During the Civil War, Congress enacted new veterans benefits laws including the General Pension Law of 1862. This law and its later amendments created a system for disabled and retiring veterans of the Civil War, and formed the basis for veterans of the Spanish-American War, Boxer Rebellion, and other conflicts to receive their benefits through the end of the twentieth century.
On July 14, 1862, President Lincoln, “with practically no opposition from either house,”[i]signed into law an act known as the “General Law” that created a disability pension system for U.S. Civil War veterans and their families.[ii]The general law was rather remarkable in that it covered mental as well as physical injuries, and instituted a medical ratings system to rank the nature and severity of an injury and its impact on a veteran’s ability to work—a precursor to today’s disability ratings system. The law set the effective date of a claim for benefits as either the date of discharge, if filed within one year, otherwise from the date of the application.
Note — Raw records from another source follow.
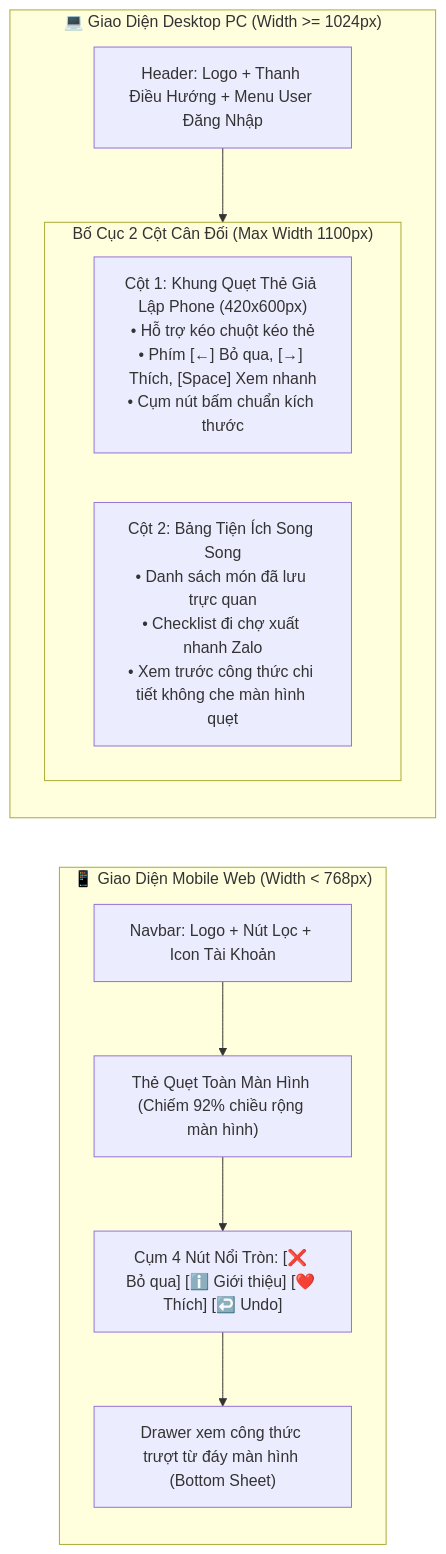
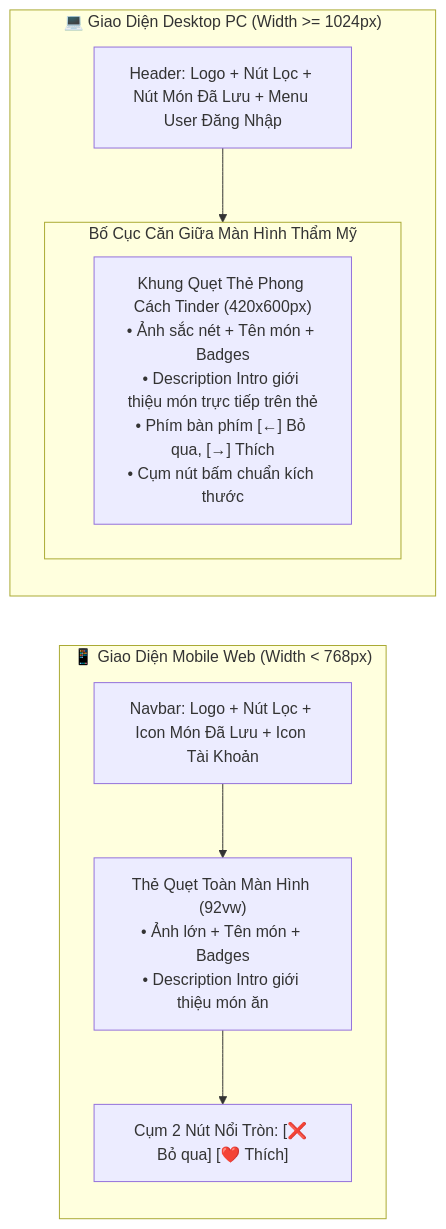
Before and after one commit to snowwminhduc1212/YumYumPick: the third of 3 diagrams in docs/03_USER_FLOW_AND_UIUX_SPEC.md, drawn with Mermaid. The commit also changed other lines of this file and 9 other files, not shown here.

````diff
--- a/docs/03_USER_FLOW_AND_UIUX_SPEC.md
+++ b/docs/03_USER_FLOW_AND_UIUX_SPEC.md
@@ -109,21 +103,19 @@
 ```mermaid
 flowchart LR
     subgraph MobileDevice["📱 Giao Diện Mobile Web (Width < 768px)"]
         direction TB
-        M_Nav["Navbar: Logo + Nút Lọc + Icon Tài Khoản"]
-        M_Card["Thẻ Quẹt Toàn Màn Hình (Chiếm 92% chiều rộng màn hình)"]
-        M_Btns["Cụm 4 Nút Nổi Tròn: [❌ Bỏ qua] [ℹ️ Giới thiệu] [❤️ Thích] [↩️ Undo]"]
-        M_Drawer["Drawer xem công thức trượt từ đáy màn hình (Bottom Sheet)"]
-        M_Nav --> M_Card --> M_Btns --> M_Drawer
+        M_Nav["Navbar: Logo + Nút Lọc + Icon Món Đã Lưu + Icon Tài Khoản"]
+        M_Card["Thẻ Quẹt Toàn Màn Hình (92vw)\n• Ảnh lớn + Tên món + Badges\n• Description Intro giới thiệu món ăn"]
+        M_Btns["Cụm 2 Nút Nổi Tròn: [❌ Bỏ qua] [❤️ Thích]"]
+        M_Nav --> M_Card --> M_Btns
     end
 
     subgraph DesktopPC["💻 Giao Diện Desktop PC (Width >= 1024px)"]
         direction TB
-        D_Nav["Header: Logo + Thanh Điều Hướng + Menu User Đăng Nhập"]
-        subgraph D_Body["Bố Cục 2 Cột Cân Đối (Max Width 1100px)"]
-            D_Col1["Cột 1: Khung Quẹt Thẻ Giả Lập Phone (420x600px)\n• Hỗ trợ kéo chuột kéo thẻ\n• Phím [←] Bỏ qua, [→] Thích, [Space] Xem nhanh\n• Cụm nút bấm chuẩn kích thước"]
-            D_Col2["Cột 2: Bảng Tiện Ích Song Song\n• Danh sách món đã lưu trực quan\n• Checklist đi chợ xuất nhanh Zalo\n• Xem trước công thức chi tiết không che màn hình quẹt"]
+        D_Nav["Header: Logo + Nút Lọc + Nút Món Đã Lưu + Menu User Đăng Nhập"]
+        subgraph D_Body["Bố Cục Căn Giữa Màn Hình Thẩm Mỹ"]
+            D_Col1["Khung Quẹt Thẻ Phong Cách Tinder (420x600px)\n• Ảnh sắc nét + Tên món + Badges\n• Description Intro giới thiệu món trực tiếp trên thẻ\n• Phím bàn phím [←] Bỏ qua, [→] Thích\n• Cụm nút bấm chuẩn kích thước"]
         end
         D_Nav --> D_Body
     end
 ```
````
Under the law veterans could retain an attorney or claims agent to help file their claim, but in an attempt to prevent fraud and abuse, Congress capped the fee that veterans could be charged at $5.
SEC. 6. And be it further enacted, That the fees of agents and attorneys making out and causing to be executed the papers necessary to establish a claim for a pension, bounty, and other allowance, before the Pension Office under this act, shall not exceed the following rates: For making out and causing to be duly executed a declaration by the applicant, with the necessary affidavits, and forwarding the same to the Pension Office, with the requisite correspondence, five dollars.
Several weeks later on August 12, 1862, the New York Times published the text of the act in its entirety with instructions on how to apply.
President Lincoln delivered one of the most famous speeches in history on November 19, 1863, at the dedication of the national soldiers’ cemetery at Gettysburg, Pennsylvania. 50,0000 troops were killed at Gettysburg in just three days of battle, making it the bloodiest engagement of the war.
Four score and seven years ago our fathers brought forth on this continent, a new nation, conceived in Liberty, and dedicated to the proposition that all men are created equal.
Now we are engaged in a great civil war, testing whether that nation, or any nation so conceived and so dedicated, can long endure. We are met on a great battle-field of that war. We have come to dedicate a portion of that field, as a final resting place for those who here gave their lives that that nation might live. It is altogether fitting and proper that we should do this.
But, in a larger sense, we can not dedicate—we can not consecrate—we can not hallow—this ground. The brave men, living and dead, who struggled here, have consecrated it, far above our poor power to add or detract. The world will little note, nor long remember what we say here, but it can never forget what they did here. It is for us the living, rather, to be dedicated here to the unfinished work which they who fought here have thus far so nobly advanced. It is rather for us to be here dedicated to the great task remaining before us—that from these honored dead we take increased devotion to that cause for which they gave the last full measure of devotion—that we here highly resolve that these dead shall not have died in vain—that this nation, under God, shall have a new birth of freedom—and that government of the people, by the people, for the people, shall not perish from the earth.
April 10, 1865 - With Malice Toward None, and Charity for All...
Abraham Lincoln was elected to a second term as the Civil War was drawing to a close. He delivered his second inaugural address on March 4, 1865, just six weeks before he was assassinated at Ford’s Theater, in Washington, D.C.
As reported by the New York Times, “The weather has cleared off bright and beautiful. The President and others reached the platform. The band played “Hail to the Chief.” Salutes were fired, and the President was cheered by an immense throng, composed of civilians and the military. After delivering the Inaugural Address he was again cheered, salutes were fired, and the band played.”
“…With malice toward none, with charity for all, with firmness in the right as God gives us to see the right, let us strive on to finish the work we are in, to bind up the nation’s wounds, to care for him who shall have borne the battle and for his widow and his orphan, to do all which may achieve and cherish a just and lasting peace among ourselves and with all nations.”
In the decade that followed the passage of the 1862 General Pension Law, a number of amendments eventually caused “a confused mass of laws,” which, as noted by the Commissioner of Pensions, required updating.[i] In 1873 the “Consolidation Act” restructured all existing veterans benefits laws as the federal government prepared for a surge of post-war claims.
The “Arrears Act” of 1879 paid arrears, or back pay, from the date of discharge (or death) to thousands of disabled veterans and their dependents — rather than the date the claim was filed, as the 1862 general law called for. This controversial piece of legislation, promoted in large part by claims agents like George Lemon,[i] caused a flurry of new claims, many of which resulted in large lump-sum payments. “This was the claims agents’ harvest time,” said one historian.[ii] A 1955 House report later described one effect of the Arrears Act:
Troops “will not be persuaded to sacrifice all views of present interest, and encounter the numerous vicissitudes of War, in the defence of their Country, unless she will be generous enough on her part, to make a decent provision for their future support.”